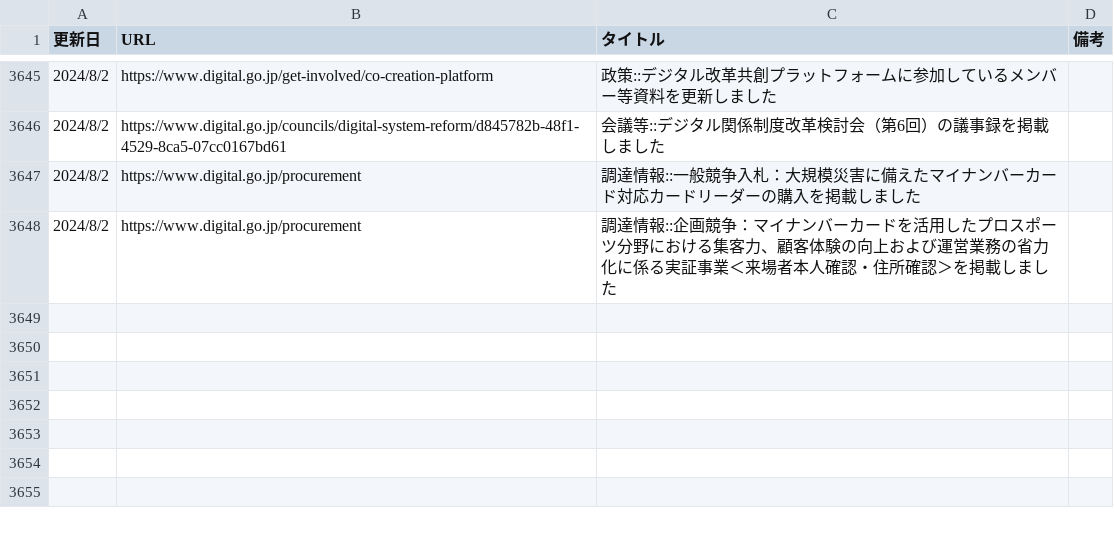
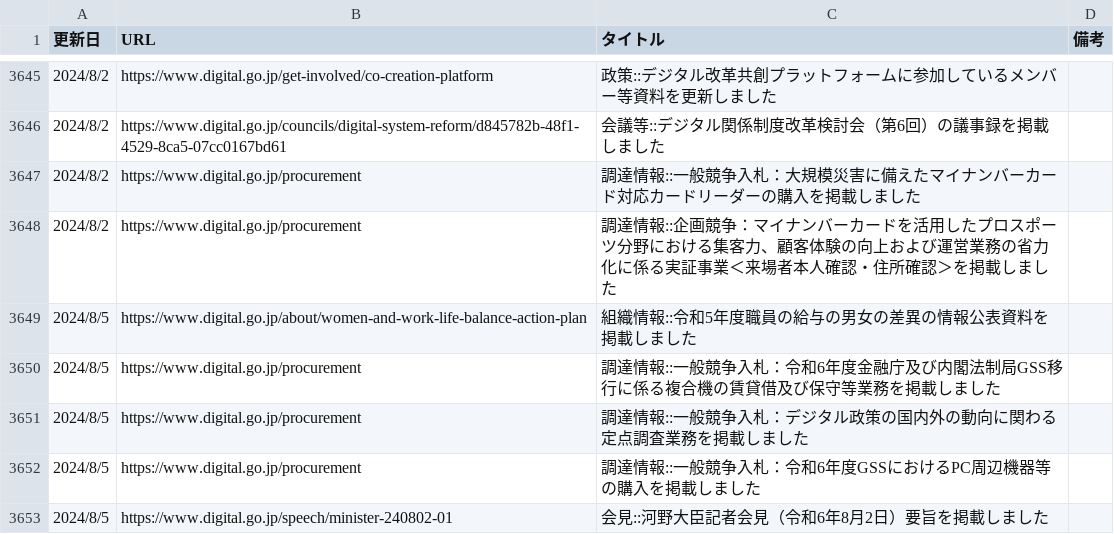
Before and after one commit to c-3lab/jp-go-digital-news, a CSV file: jp-go-digital-news-news.csv, drawn as a sheet; only a part is shown, gaps mark what is left out; the diff names each change by its address in the sheet, - before the commit and + after, or states it on an @@ line.

```diff
--- a/jp-go-digital-news-news.csv
+++ b/jp-go-digital-news-news.csv
+row 3649: 2024/8/5 | https://www.digital.go.jp/about/women-and-work-life-balance-action-plan | 組織情報::令和5年度職員の給与の男女の差異の情報公表資料を掲載しました
+row 3650: 2024/8/5 | https://www.digital.go.jp/procurement | 調達情報::一般競争入札：令和6年度金融庁及び内閣法制局GSS移行に係る複合機の賃貸借及び保守等業務を掲載しました
+row 3651: 2024/8/5 | https://www.digital.go.jp/procurement | 調達情報::一般競争入札：デジタル政策の国内外の動向に関わる定点調査業務を掲載しました
+row 3652: 2024/8/5 | https://www.digital.go.jp/procurement | 調達情報::一般競争入札：令和6年度GSSにおけるPC周辺機器等の購入を掲載しました
+row 3653: 2024/8/5 | https://www.digital.go.jp/speech/minister-240802-01 | 会見::河野大臣記者会見（令和6年8月2日）要旨を掲載しました
```
Also changed, not shown: jp-go-digital-news-procurement.csv.
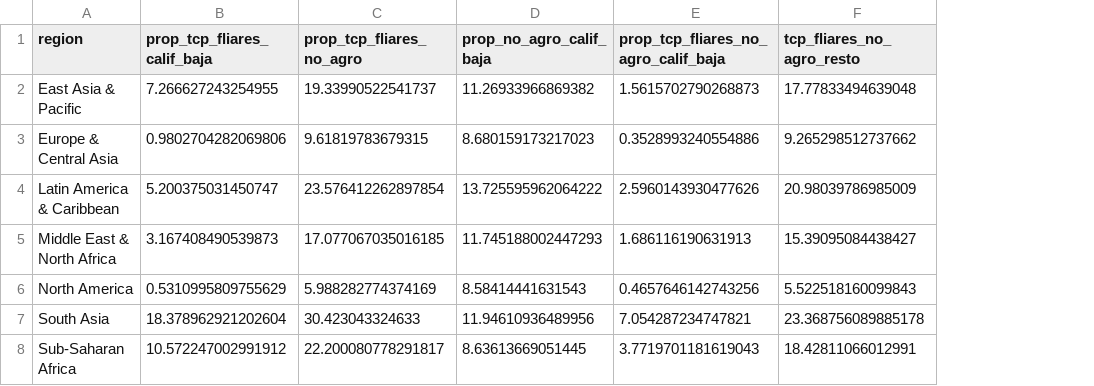
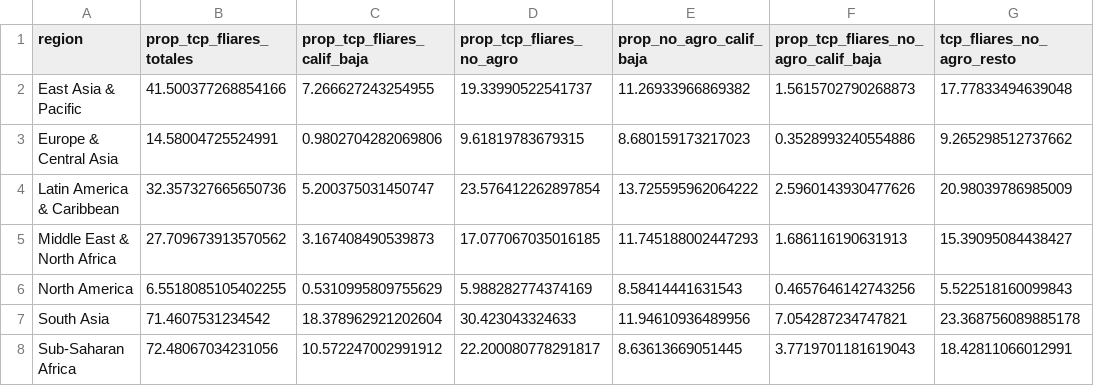
Before and after one commit to gefero/PIMSA_estimacion_estancada, a CSV file: data/estimacion/tcp_indicadores_por_region.csv, drawn as a sheet; the diff names each change by its address in the sheet, - before the commit and + after, or states it on an @@ line.

```diff
--- a/data/estimacion/tcp_indicadores_por_region.csv
+++ b/data/estimacion/tcp_indicadores_por_region.csv
+column B (prop_tcp_fliares_totales), rows 2-8: 41.500377268854166 | 14.58004725524991 | 32.357327665650736 | 27.709673913570562 | 6.5518085105402255 | 71.4607531234542 | 72.48067034231056
```
Also changed, not shown: data/estimacion/tcp_indicadores_por_ingreso.csv, 2 other files.
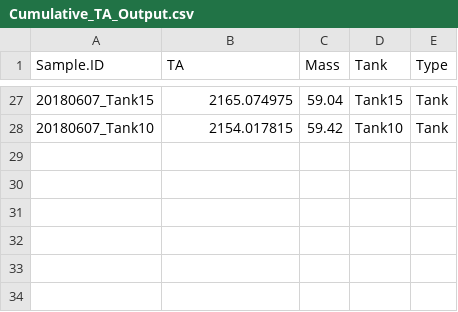
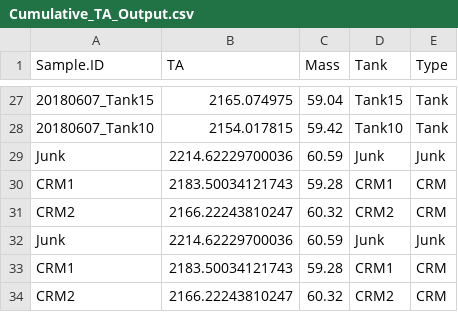
Before and after one commit to hputnam/BioMin_HIS, a CSV file: RAnalysis/Data/Cumulative_TA_Output.csv, drawn as a sheet; only a part is shown, gaps mark what is left out; the diff names each change by its address in the sheet, - before the commit and + after, or states it on an @@ line.

```diff
--- a/RAnalysis/Data/Cumulative_TA_Output.csv
+++ b/RAnalysis/Data/Cumulative_TA_Output.csv
+row 29: Junk | 2214.62229700036 | 60.59 | Junk | Junk
+row 30: CRM1 | 2183.50034121743 | 59.28 | CRM1 | CRM
+row 31: CRM2 | 2166.22243810247 | 60.32 | CRM2 | CRM
+row 32: Junk | 2214.62229700036 | 60.59 | Junk | Junk
+row 33: CRM1 | 2183.50034121743 | 59.28 | CRM1 | CRM
+row 34: CRM2 | 2166.22243810247 | 60.32 | CRM2 | CRM
```
Also changed, not shown: RAnalysis/Data/Daily_Temp_pH_Sal.csv, RAnalysis/Data/pHCalibration.csv, 14 other files.
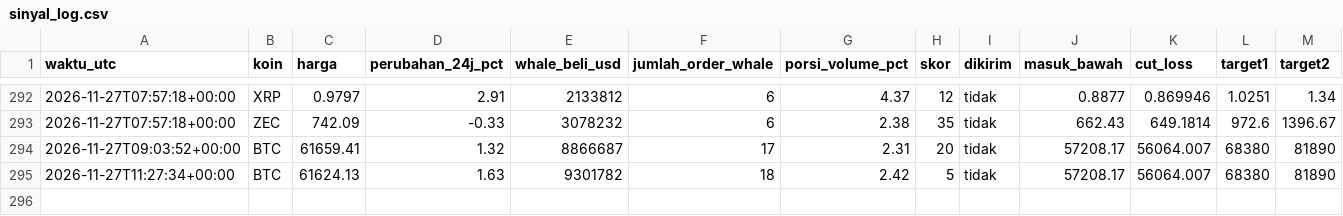
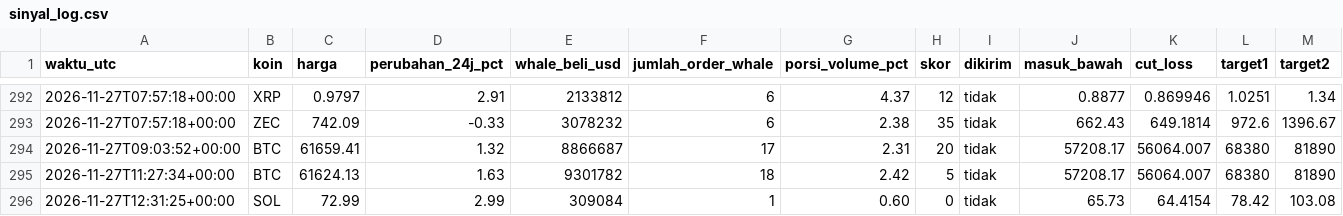
Before and after one commit to Ilhamikir/whale-tracker-v2, a CSV file: sinyal_log.csv, drawn as a sheet; only a part is shown, gaps mark what is left out; rows hold the shown columns only; the diff names each change by its address in the sheet, - before the commit and + after, or states it on an @@ line.

Commit message:
Pembaruan whale tracker

```diff
--- a/sinyal_log.csv
+++ b/sinyal_log.csv
+row 296: 2026-11-27T12:31:25+00:00 | SOL | 72.99 | 2.99 | 309084 | 1 | 0.60 | 0 | tidak | 65.73 | 64.4154 | 78.42 | 103.08
```
Also changed, not shown: 1 other file.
-----
YOUR GOAL: Your answer should be every line from the material above in which the word "一般競争入札" appears.

ANSWER SECTION:
+row 3650: 2024/8/5 | https://www.digital.go.jp/procurement | 調達情報::一般競争入札：令和6年度金融庁及び内閣法制局GSS移行に係る複合機の賃貸借及び保守等業務を掲載しました
+row 3651: 2024/8/5 | https://www.digital.go.jp/procurement | 調達情報::一般競争入札：デジタル政策の国内外の動向に関わる定点調査業務を掲載しました
+row 3652: 2024/8/5 | https://www.digital.go.jp/procurement | 調達情報::一般競争入札：令和6年度GSSにおけるPC周辺機器等の購入を掲載しました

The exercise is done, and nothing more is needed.